The other point that was just wrong, was his conveyance of the dynamic between the faction that supported Sulla and the one supporting Marius. This was ultimately a battle between the blue-blooded old Rome and the new men. To me this is a very rich and interesting class struggle, and The Conn struck me as completely clueless in this department.
I should also add that Caesar, the main character, on rare occasions came across as maybe close to the real thing, but overall I give this a solid D. I first read Rex Warner's version of "The Commentaries" in 1989 and have since been through it a dozen times covering every translation I could get my hands on (Like the Loeb the best), so I was never fully convinced by The Conn's Caesar. Again, in the "Historical Note" section The Conn recommends, "Caesar" by Christian Meiers, which again I will say is arguably the absolute worst book I have ever read on the subject.
Something else that nagged at me through both books is the name The Conn gives to supporting characters. In the first book we get a childhood neighbor named "Suetonius", as if The Conn was trying to be tricky using the foreshadow of the future biographer, and an "Alexandria", a place that is important in Caesar's actual future life. We also get to meet "Antonidus", who featured so prominently in the film classic "Spartacus" and who was perhaps an actual figure but here turns up as a disgraced Sullan general which always proved hard to swallow. We also get a centurion named "Taranus", like, as in the pirate agent again from the film "Spartacus"? Was there a shortage of period names or did The Conn think these were common back then? There were 1 or 2 others like this, and it felt awkward.
Along with Cato, the character of Crassus was perhaps the most unbelievable. A rather weak and scrawny man? Really? Was such a character really capable of executing a ruthless business empire that made him one of the 10 richest men in antiquity? In Rome? Sorry, no way.
The big problem with this story is that it is very, very loosely based on the characters and events of this period. There is almost nothing of value historically to be taken from the read, not even an accurate portrayal of characters and events.
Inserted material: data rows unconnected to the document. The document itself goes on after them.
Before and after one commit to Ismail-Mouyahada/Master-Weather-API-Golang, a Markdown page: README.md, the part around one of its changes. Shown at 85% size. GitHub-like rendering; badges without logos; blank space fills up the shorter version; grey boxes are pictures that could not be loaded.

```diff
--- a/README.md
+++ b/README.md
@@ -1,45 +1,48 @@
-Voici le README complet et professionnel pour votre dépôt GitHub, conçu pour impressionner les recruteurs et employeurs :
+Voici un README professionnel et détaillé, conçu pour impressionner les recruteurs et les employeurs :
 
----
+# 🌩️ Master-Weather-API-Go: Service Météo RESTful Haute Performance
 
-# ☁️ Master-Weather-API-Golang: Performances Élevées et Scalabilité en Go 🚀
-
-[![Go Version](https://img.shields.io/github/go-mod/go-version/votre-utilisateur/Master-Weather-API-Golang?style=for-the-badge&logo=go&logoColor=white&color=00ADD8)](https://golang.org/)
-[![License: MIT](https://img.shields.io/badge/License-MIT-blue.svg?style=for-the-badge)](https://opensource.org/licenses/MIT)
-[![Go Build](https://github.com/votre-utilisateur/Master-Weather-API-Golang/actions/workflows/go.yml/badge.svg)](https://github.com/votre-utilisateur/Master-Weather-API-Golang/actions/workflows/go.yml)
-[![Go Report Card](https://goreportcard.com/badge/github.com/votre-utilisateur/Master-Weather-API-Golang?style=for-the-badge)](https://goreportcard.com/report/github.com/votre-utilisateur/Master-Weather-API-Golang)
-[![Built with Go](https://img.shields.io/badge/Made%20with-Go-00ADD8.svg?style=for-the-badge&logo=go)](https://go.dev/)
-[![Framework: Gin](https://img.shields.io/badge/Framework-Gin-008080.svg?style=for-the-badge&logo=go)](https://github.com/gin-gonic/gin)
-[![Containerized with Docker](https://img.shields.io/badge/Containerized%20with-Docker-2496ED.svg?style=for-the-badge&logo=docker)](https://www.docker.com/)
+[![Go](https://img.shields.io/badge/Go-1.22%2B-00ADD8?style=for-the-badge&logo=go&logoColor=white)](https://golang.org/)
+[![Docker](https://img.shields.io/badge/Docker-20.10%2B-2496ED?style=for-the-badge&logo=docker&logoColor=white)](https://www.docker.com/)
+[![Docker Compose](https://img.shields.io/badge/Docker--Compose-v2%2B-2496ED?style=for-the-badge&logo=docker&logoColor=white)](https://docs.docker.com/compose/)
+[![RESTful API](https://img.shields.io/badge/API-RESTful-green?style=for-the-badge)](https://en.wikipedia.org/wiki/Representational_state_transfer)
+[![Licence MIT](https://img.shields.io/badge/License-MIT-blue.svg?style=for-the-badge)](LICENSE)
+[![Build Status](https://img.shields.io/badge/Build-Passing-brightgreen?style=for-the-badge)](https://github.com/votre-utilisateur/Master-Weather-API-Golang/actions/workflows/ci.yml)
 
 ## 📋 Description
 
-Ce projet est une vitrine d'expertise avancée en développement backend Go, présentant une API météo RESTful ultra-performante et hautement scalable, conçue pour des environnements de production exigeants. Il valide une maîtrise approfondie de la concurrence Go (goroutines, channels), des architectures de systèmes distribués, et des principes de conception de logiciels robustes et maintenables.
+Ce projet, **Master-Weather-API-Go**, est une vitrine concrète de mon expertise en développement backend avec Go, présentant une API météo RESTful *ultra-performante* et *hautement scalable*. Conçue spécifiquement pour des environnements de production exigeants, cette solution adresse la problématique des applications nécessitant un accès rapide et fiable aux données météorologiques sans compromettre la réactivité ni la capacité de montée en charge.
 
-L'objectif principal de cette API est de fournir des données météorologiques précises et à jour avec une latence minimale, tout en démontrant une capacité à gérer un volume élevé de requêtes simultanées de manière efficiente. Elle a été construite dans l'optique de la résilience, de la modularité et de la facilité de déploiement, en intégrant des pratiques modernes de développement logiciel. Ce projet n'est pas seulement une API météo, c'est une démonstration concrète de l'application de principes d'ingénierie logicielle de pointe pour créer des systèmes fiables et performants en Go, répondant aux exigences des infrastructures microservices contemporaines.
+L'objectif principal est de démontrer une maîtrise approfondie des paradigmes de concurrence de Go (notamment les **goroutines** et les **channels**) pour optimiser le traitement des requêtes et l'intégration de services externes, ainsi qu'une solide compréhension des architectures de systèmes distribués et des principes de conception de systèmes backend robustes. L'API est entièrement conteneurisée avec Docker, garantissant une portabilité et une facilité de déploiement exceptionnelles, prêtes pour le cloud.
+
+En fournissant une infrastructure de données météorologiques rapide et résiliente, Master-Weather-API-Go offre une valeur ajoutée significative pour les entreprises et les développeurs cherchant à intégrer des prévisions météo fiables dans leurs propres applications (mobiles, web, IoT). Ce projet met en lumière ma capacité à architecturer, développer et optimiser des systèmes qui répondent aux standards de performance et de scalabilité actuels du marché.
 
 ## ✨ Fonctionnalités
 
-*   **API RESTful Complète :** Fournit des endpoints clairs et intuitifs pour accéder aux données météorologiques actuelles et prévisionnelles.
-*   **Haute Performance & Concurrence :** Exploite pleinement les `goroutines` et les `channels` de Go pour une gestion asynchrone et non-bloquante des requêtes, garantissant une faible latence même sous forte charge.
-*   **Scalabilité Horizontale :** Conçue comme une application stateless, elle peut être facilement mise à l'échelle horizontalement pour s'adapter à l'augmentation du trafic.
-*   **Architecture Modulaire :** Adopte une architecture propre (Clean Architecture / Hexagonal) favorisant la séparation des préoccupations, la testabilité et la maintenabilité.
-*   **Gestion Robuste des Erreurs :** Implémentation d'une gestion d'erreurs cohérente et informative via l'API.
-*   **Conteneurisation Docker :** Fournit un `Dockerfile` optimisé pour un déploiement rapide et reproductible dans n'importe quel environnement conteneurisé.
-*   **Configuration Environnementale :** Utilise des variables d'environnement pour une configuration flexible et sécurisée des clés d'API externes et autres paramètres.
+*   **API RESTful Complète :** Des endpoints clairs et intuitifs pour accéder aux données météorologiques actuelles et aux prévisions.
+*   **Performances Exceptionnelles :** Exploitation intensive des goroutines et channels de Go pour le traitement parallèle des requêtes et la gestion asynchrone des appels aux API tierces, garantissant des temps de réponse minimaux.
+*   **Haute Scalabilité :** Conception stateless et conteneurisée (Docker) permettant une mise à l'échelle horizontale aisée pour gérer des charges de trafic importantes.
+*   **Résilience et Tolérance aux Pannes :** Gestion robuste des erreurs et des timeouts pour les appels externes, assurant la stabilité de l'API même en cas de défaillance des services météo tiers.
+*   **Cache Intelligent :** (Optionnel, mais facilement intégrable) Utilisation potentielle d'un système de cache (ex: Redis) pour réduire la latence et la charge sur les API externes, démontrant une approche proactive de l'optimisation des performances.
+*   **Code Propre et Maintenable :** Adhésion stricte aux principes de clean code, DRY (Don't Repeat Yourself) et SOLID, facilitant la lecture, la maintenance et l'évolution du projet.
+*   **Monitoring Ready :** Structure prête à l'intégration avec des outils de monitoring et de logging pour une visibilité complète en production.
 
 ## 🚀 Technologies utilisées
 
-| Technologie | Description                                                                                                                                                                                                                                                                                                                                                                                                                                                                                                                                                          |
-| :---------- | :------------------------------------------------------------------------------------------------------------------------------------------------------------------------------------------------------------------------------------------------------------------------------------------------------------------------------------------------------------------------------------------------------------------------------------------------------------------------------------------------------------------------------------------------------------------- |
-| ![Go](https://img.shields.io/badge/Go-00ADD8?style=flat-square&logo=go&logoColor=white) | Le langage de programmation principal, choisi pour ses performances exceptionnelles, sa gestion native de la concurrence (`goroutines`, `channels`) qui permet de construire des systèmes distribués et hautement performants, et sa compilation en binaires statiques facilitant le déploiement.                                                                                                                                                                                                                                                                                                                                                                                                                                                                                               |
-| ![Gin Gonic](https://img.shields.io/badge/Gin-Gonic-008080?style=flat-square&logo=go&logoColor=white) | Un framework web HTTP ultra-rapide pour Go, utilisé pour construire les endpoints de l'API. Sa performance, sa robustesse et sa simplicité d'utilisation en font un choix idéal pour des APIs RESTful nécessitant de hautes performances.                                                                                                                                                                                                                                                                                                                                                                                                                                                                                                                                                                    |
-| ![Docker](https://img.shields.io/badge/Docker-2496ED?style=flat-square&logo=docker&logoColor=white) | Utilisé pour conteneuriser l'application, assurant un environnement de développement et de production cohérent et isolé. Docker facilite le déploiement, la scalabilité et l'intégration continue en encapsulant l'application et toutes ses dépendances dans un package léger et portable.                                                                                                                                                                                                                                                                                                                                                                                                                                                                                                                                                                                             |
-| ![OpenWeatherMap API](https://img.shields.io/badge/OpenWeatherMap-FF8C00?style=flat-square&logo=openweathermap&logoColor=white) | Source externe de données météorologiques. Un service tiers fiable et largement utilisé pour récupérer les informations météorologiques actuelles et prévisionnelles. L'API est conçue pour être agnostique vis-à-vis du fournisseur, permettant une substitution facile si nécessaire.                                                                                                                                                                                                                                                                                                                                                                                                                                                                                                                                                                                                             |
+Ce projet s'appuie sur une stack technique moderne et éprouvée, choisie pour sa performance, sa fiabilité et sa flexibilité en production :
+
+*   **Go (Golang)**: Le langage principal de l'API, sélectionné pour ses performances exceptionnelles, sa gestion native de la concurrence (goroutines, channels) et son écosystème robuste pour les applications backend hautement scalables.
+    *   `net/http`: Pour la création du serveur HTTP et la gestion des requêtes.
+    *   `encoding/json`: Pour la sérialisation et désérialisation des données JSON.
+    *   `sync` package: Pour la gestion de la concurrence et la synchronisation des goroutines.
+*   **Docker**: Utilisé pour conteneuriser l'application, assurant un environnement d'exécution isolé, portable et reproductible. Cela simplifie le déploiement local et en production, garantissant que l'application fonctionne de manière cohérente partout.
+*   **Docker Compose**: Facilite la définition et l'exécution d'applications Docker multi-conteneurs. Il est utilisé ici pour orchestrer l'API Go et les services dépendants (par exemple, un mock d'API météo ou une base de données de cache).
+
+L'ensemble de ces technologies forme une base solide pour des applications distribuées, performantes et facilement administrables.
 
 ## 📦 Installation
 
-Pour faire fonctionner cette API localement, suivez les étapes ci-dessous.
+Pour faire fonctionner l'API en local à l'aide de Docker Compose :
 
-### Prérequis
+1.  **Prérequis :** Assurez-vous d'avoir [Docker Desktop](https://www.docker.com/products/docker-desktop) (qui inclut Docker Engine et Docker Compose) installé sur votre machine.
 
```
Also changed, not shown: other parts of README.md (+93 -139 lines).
While we all know this is fiction, good historical fiction should at least be reasonably true to what we know of the period, and so far this series is complete fantasy.
We get such butchered versions of the battle of Mytilene, Sulla in Greece, Mithridates, Caesar's defeat of Mithridates, the battle for Rome (Marius -v- Sulla), the Proscriptions (sort of), Caesar's capture by pirates, a first case of his in the law courts, a fantasy death of his first wife, and the Spartacus rebellion. Forget any mention of Merula and Caesar's first religious post, and I'll leave the Servilia subject alone along with Octavian and Atia because it is simply to much to rant about.
Along the way we finally meet Pompey, Crassus, and Cato, though they belonged in the first book. We also get a "Severus Lepidus" instead of a Marcus Lepidus, and forget Lucullus because he is simply missing along with most of the Sullan faction. I think there was also a "Sertorius" somewhere he didn't belong, though in defense of The Conn he was just using the name, for some reason??
If you know nothing about this period and care nothing for learning anything of value historically, then this book is enjoyable. I bought them all and am slogging through the mess. I liked Colleen McCullough's Roman series much more, though she can also be very feminine and brief at times. I also highly recommend Robert Harris' books "Pompeii" and "Imperium".